Now here is where you do make a serious mistake and why this issue is so important. You state basically that the works of Marx and Lenin are synonomous. Nothing could be further from the truth, and it is here that libertarians must be very aware of the distinctions between the left and right on the classical scale. Marx wrote that the western industrial democracies would evolve into socialism and then into communism. He also developed the idea that overproduction by those countries would lead to colonialism and periodic wars when the international markets would be redistributed between those industrialized countries. With his involvement in the First International, Marx tentatively wrote that it might be possible for a colony or third world country during a war for national liberation to skip the capitalist stage and move directly to forced socialism if a dedicated cadre of communist party members could be ready to seize power at the opportune moment.
Lenin, in his "What is to be Done," and "Imperialism, the Last Stage of Capitalism," took this idea and developed the actual technique and structure that such a party would have to use to seize and maintain power against the capitalist efforts to recolonize a country. Hence, it is Lenin that promoted the use of force by the state, other than democratic, to seize and maintain power by socialists, not Marx.
But this is very important to us as libertarians.

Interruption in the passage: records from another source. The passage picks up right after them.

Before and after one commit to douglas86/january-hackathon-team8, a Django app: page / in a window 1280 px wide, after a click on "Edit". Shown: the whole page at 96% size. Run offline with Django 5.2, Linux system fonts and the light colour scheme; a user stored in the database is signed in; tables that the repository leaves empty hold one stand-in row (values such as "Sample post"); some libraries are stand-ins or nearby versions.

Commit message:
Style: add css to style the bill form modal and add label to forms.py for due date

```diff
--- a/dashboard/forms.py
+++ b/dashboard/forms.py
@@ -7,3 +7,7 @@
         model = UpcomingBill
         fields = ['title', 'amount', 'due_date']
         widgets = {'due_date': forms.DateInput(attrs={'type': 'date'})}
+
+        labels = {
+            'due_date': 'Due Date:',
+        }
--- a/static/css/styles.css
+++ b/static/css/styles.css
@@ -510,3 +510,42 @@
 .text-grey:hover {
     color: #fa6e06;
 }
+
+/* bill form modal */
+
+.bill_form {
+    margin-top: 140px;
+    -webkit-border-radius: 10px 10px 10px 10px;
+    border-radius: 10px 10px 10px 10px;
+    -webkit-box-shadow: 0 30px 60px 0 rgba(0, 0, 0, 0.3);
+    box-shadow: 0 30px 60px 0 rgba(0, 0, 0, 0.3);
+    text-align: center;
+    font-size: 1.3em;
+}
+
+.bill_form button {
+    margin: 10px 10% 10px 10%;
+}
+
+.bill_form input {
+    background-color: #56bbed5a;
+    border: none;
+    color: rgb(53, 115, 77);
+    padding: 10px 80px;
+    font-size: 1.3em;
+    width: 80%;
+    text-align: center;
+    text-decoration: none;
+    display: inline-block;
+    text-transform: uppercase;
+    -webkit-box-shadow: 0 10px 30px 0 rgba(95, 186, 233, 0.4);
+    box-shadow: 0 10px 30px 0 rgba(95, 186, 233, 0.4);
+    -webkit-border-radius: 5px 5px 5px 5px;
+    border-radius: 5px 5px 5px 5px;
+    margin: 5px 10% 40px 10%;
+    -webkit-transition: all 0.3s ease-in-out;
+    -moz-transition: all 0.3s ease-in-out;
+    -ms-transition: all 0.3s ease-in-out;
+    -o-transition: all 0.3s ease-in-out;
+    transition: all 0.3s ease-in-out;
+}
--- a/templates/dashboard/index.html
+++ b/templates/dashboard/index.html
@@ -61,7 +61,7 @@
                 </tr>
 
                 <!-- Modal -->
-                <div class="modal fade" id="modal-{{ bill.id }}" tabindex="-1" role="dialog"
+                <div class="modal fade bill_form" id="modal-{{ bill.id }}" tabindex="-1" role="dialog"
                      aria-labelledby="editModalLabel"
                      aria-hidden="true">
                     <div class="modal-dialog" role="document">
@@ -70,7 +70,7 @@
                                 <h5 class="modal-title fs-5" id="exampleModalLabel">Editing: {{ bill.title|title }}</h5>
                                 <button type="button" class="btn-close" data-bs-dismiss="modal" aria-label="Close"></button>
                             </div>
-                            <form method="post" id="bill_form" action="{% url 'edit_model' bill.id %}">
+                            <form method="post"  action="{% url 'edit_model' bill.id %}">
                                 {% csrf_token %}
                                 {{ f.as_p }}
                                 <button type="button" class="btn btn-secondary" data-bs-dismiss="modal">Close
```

If we examine closely current events in the United States, we find that Marx was absolutely correct, not the failed theorotician our masters would have us believe. What else is the new tolerance that we must all accept that states not only must we tolerate others differences and opinions but those differences and opinions are as valid and true as our own? What else is affirmative action and Title IX and abortion on demand except the evolution of the United States into a socialist society? What else is the redistribution of wealth through the graduated income tax and the welfare system than creeping socialism? What else is the erasure of our heritage and history in our public schools so that our children now know more about Pocohantas than George Washington and Thomas Paine? What else is the gradual abolition of our right to own and bear arms? And I could go on and on.
My point is that there is value in remembering the traditional left/right spectrum placing socialism with its nationalization of industry, redistribution of wealth, and destruction of the traditional institutions of a society on the left and fascism with its' nationalization of minority groups as a labor force, its' raising of a single race to privileged status, and its' not mere reverence, but worship of the traditional institutions and symbols of the society on the right. Through this paradigm we can measure how far we have moved from the center, where there is balance and safety.
I agree that in the end what matters is whether we are free. Therefore, a paradigm such as you use is very beneficial in measuring simply how far we are from totalitarianism, whether it be totalitarianism of the left or right. But we should also be very aware of which type of totalitarianism is the biggest threat at any given moment. The classical paradigm used in political science departments across this nation does that job well, and demonstrates that the danger comes now from the left.
My hat is off to you, My Identity, for an excellent argument. Stryker
Do you think Sweden is a socialist country? Have they nationalized their industry?
Perhaps the historical model of the left/right is associated with the self interest of those who preserve it in the ivory towers.
The problem I think we might be having is not so much one of definitions as one of the classification of concepts.Perhaps we are using an incorrect genus.If the proper genus were used I think we would then be able to agree on the species that follow.
Perhaps the genus should not be Socialism.Perhaps Collectivism should be the genus and that Socialism,Communism,Facism and Nazism are the species.The other contrast would be Individualism as the genus with Libertarianism,Classic Liberalism etc as the species.